Gary Barlow on why he can't wait for Calendar Girls the Musical to come to Sunderland
Gary Barlow has penned the music to a new version of Calendar Girls. Katy Wheeler caught up with him and writer Tim Firth ahead of a special performance in Leeds.
As dates in the diary go interviewing Gary Barlow about his involvement in the new Calendar Girls musical has got to be up there with the best of them.
I was among invited press, charity workers and carers invited to a final dress rehearsal of the musical which adds a new dimension to the true life story of the WI women who became a global sensation when they laid bare for a charity calendar.
Their passion to make a change following the death of one of their husbands has raised almost £5million for Bloodwise and spawned a hit film in 2003 and play, which made its debut in 2008, both penned by Olivier Award winner Tim Firth.
For this new retelling the writer teamed up with childhood friend Gary Barlow to offer a fresh take on the story through music.
It’s an inspirational tale that’s rooted in the warmth and tenacity of Yorkshire folk and it’s fitting, therefore, that the new tour of the musical is making its debut at Leeds Grand Theatre, before it heads off around the country, with a date at Sunderland Empire from March 19-23.
Speaking backstage at the Grand ahead of the show, Tim and Gary said they were looking forward to bringing the show to theatres across the country.
Asked about how his involvement in the production came about, Gary said: “About seven years ago Tim asked me to come and see Calendar Girls the play and I loved it and then Tim’s idea was to add music to it.
“We’ve done a couple of regional versions and had it in the West End (where it played a six-month season at the Phoenix Theatre), but this is a two-and-a-half-year tour we’re about to embark upon. It’s had a couple of changes and we’ve got a whole new cast.”
Bringing to life Gary and Tim’s words is a cast including presenter Fern Britton, actress Denise Welch, Hi-De-Hi’s Ruth Madoc, West End actress Anna-Jane Casey, Sara Crowe and Karen Dunbar amongst others.
With Take That Gary has written and co-written 14 number one singles and sold more than 50million records worldwide. So how does it compare writing for a musical?
“Songs from the show, like Dare, could be on an album of mine,” he explained. “It sounds like one of my melodies. What Tim’s taught me with this experience is that it’s all about the story and I’ve really enjoyed that as a songwriter, actually having those goalposts to work to is really nice. But it is all about the story, nothing is bigger than the story in a musical.”

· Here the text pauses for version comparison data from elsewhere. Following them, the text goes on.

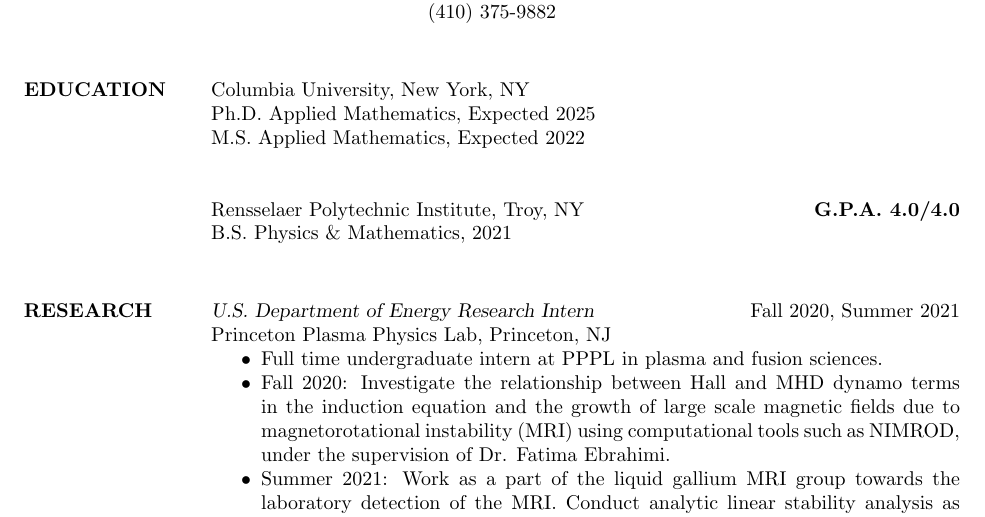
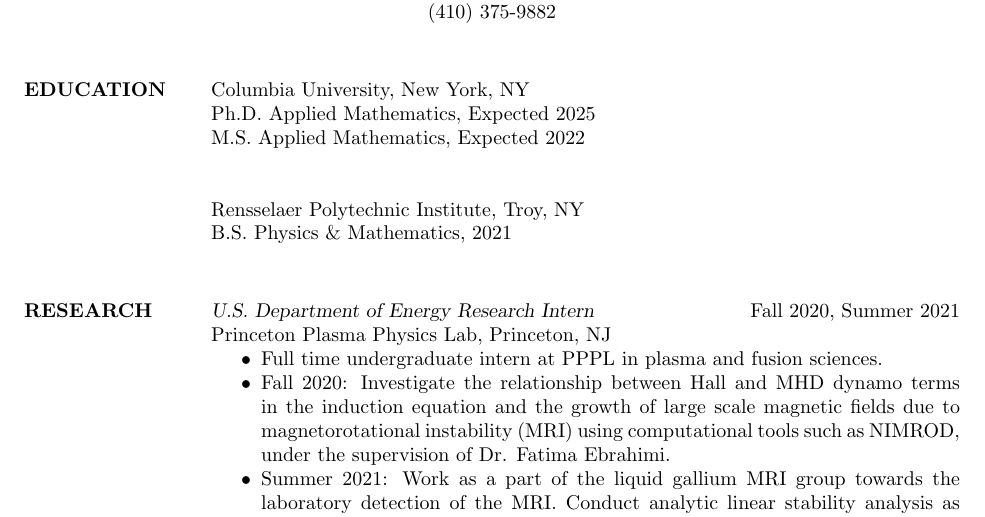
Before and after one commit to matt-pharr/CV, a LaTeX CV (cv.tex): part of page 1 of 2, cut so that both start at the same text. Compiled offline with pdfLaTeX.

Commit message:
removed gpa

```diff
--- a/cv.tex
+++ b/cv.tex
@@ -25,7 +25,7 @@
                 M.S. Applied Mathematics, Expected 2022 \\
 
 
-                Rensselaer Polytechnic Institute, Troy, NY \hfill {\bf G.P.A. 4.0/4.0} \\
+                Rensselaer Polytechnic Institute, Troy, NY\\
                 B.S. Physics \&  Mathematics, 2021 \\
 
 % \section{PUBLICATIONS} %Anticipation is real :)
```
Also changed, not shown: cv.pdf.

Speaking about why the women of the Rylstone and District Women’s Institute struck such a chord when they stripped naked to pose behind strategically-placed cakes and kitchenware for their calendar in 1999, Tim said: “Comedy. Everyone knows that it’s a story born out of tragedy and even though people will cry, they will laugh more than they’ll cry and laugh so much they forget they’ve cried. But it’s a story that needs both elements.”
“Fighting grief and adversity with wit is something that doesn’t just apply to people in the North or people struggling with illness. That’s life. And it’s a very good way of coping.”

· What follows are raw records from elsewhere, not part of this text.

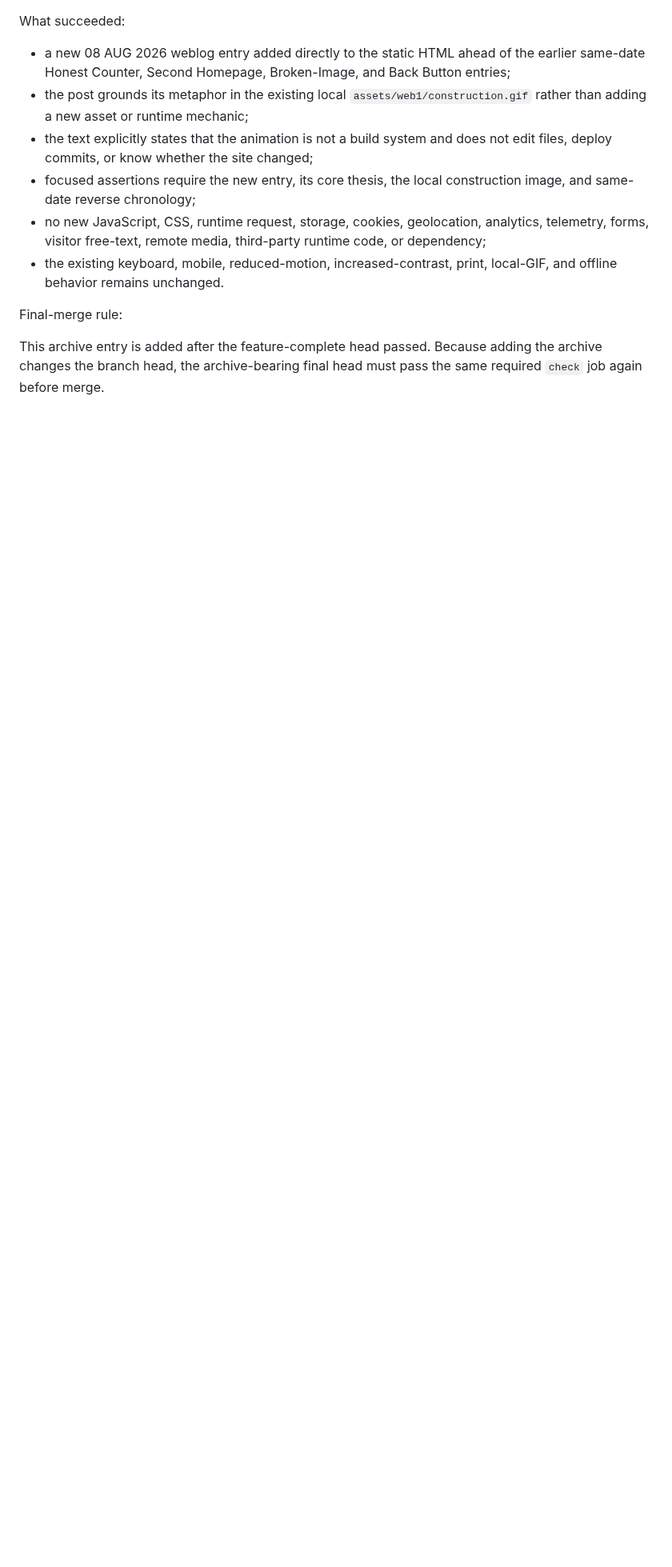
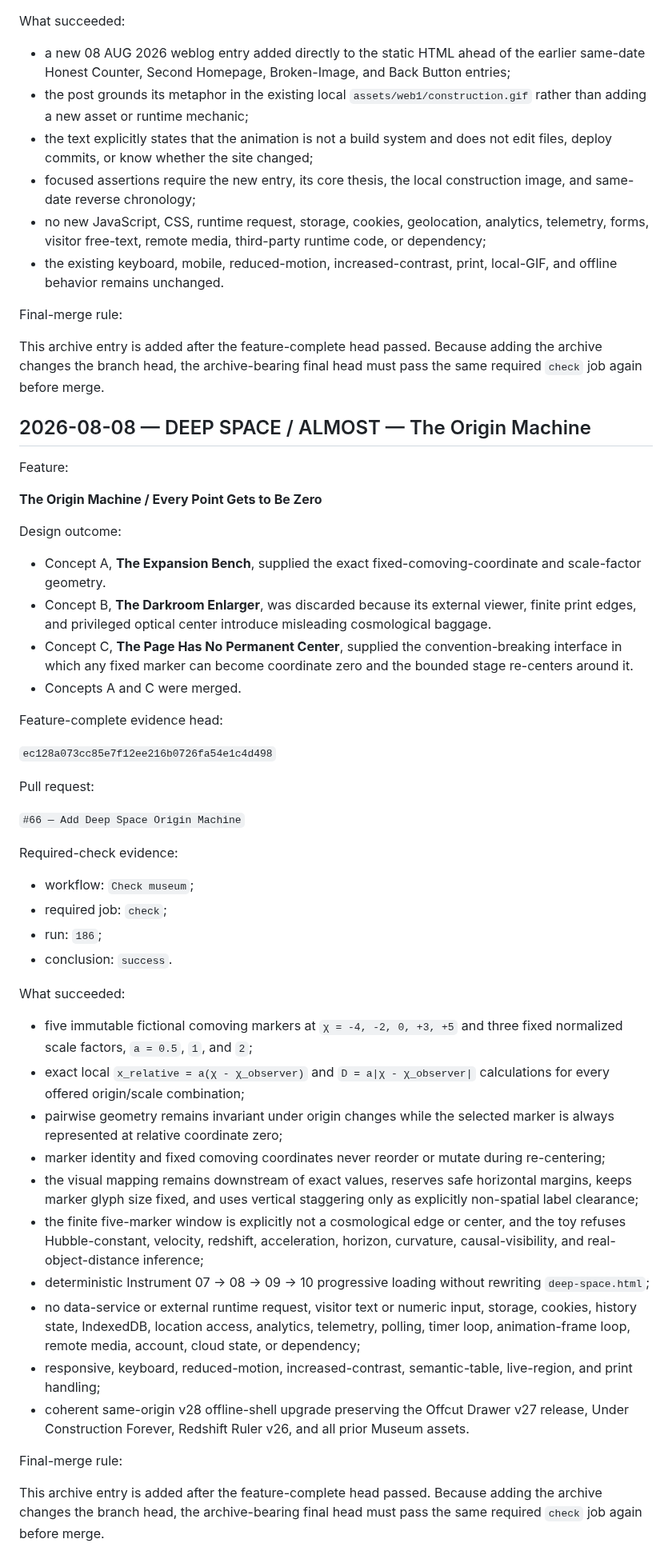
Before and after one commit to yushirm/museum-of-almost, a Markdown page: SUCCESS_ARCHIVE.md, the part around the change. Shown at 80% size. Rendered like a GitHub page; blank space fills up the shorter version.

Commit message:
Archive Origin Machine success

```diff
--- a/SUCCESS_ARCHIVE.md
+++ b/SUCCESS_ARCHIVE.md
@@ -710,3 +710,48 @@ What succeeded:
 Final-merge rule:
 
 This archive entry is added after the feature-complete head passed. Because adding the archive changes the branch head, the archive-bearing final head must pass the same required `check` job again before merge.
+
+## 2026-08-08 — DEEP SPACE / ALMOST — The Origin Machine
+
+Feature:
+
+**The Origin Machine / Every Point Gets to Be Zero**
+
+Design outcome:
+
+- Concept A, **The Expansion Bench**, supplied the exact fixed-comoving-coordinate and scale-factor geometry.
+- Concept B, **The Darkroom Enlarger**, was discarded because its external viewer, finite print edges, and privileged optical center introduce misleading cosmological baggage.
+- Concept C, **The Page Has No Permanent Center**, supplied the convention-breaking interface in which any fixed marker can become coordinate zero and the bounded stage re-centers around it.
+- Concepts A and C were merged.
+
+Feature-complete evidence head:
+
+`ec128a073cc85e7f12ee216b0726fa54e1c4d498`
+
+Pull request:
+
+`#66 — Add Deep Space Origin Machine`
+
+Required-check evidence:
+
+- workflow: `Check museum`;
+- required job: `check`;
+- run: `186`;
+- conclusion: `success`.
+
+What succeeded:
+
+- five immutable fictional comoving markers at `χ = -4, -2, 0, +3, +5` and three fixed normalized scale factors, `a = 0.5`, `1`, and `2`;
+- exact local `x_relative = a(χ - χ_observer)` and `D = a|χ - χ_observer|` calculations for every offered origin/scale combination;
+- pairwise geometry remains invariant under origin changes while the selected marker is always represented at relative coordinate zero;
+- marker identity and fixed comoving coordinates never reorder or mutate during re-centering;
+- the visual mapping remains downstream of exact values, reserves safe horizontal margins, keeps marker glyph size fixed, and uses vertical staggering only as explicitly non-spatial label clearance;
+- the finite five-marker window is explicitly not a cosmological edge or center, and the toy refuses Hubble-constant, velocity, redshift, acceleration, horizon, curvature, causal-visibility, and real-object-distance inference;
+- deterministic Instrument 07 → 08 → 09 → 10 progressive loading without rewriting `deep-space.html`;
+- no data-service or external runtime request, visitor text or numeric input, storage, cookies, history state, IndexedDB, location access, analytics, telemetry, polling, timer loop, animation-frame loop, remote media, account, cloud state, or dependency;
+- responsive, keyboard, reduced-motion, increased-contrast, semantic-table, live-region, and print handling;
+- coherent same-origin v28 offline-shell upgrade preserving the Offcut Drawer v27 release, Under Construction Forever, Redshift Ruler v26, and all prior Museum assets.
+
+Final-merge rule:
+
+This archive entry is added after the feature-complete head passed. Because adding the archive changes the branch head, the archive-bearing final head must pass the same required `check` job again before merge.
```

Gary was last in Sunderland earlier this year when he played two sold-out nights at the theatre as part of his solo tour. Prior to that he’s rocked the city with Take That band members at the Stadium of Light where they began their huge Circus and Progress tours in the city.
The pop star said he’s always had an affinity with the area.
“We’ve always had a good relationship with the North East,” he said.
“We had this time when we started our first theatre tour at Newcastle City Hall and ever since then we’ve always tried to start our tours in the North East because it felt like good luck. So whenever I go back to the North East I always look forward to it.
“And I’m really looking forward to this cast going to the North East with this show, I think it will get a really good response.”
The close collaboration of Gary and Tim, who both grew up in the village of Frodsham in Cheshire, is clear to see in the new musical with words and lyrics blending seamlessly in tracks such as Yorkshire and I’ve Had A Little Work Done to really flesh out an already strong story.
And the women who inspired this story are never far away, whether it be in celebrating the gentle comedy of everyday life in a Yorkshire village, to the fact some monies from the production will go to Bloodwise to build on the legacy of the Calendar Girls.
•Calendar Girls the Musical is at Sunderland Empire from March 19-23. Tickets are available from Tel. 0844 871 3022 or online at www.ATGtickets.com/Sunderland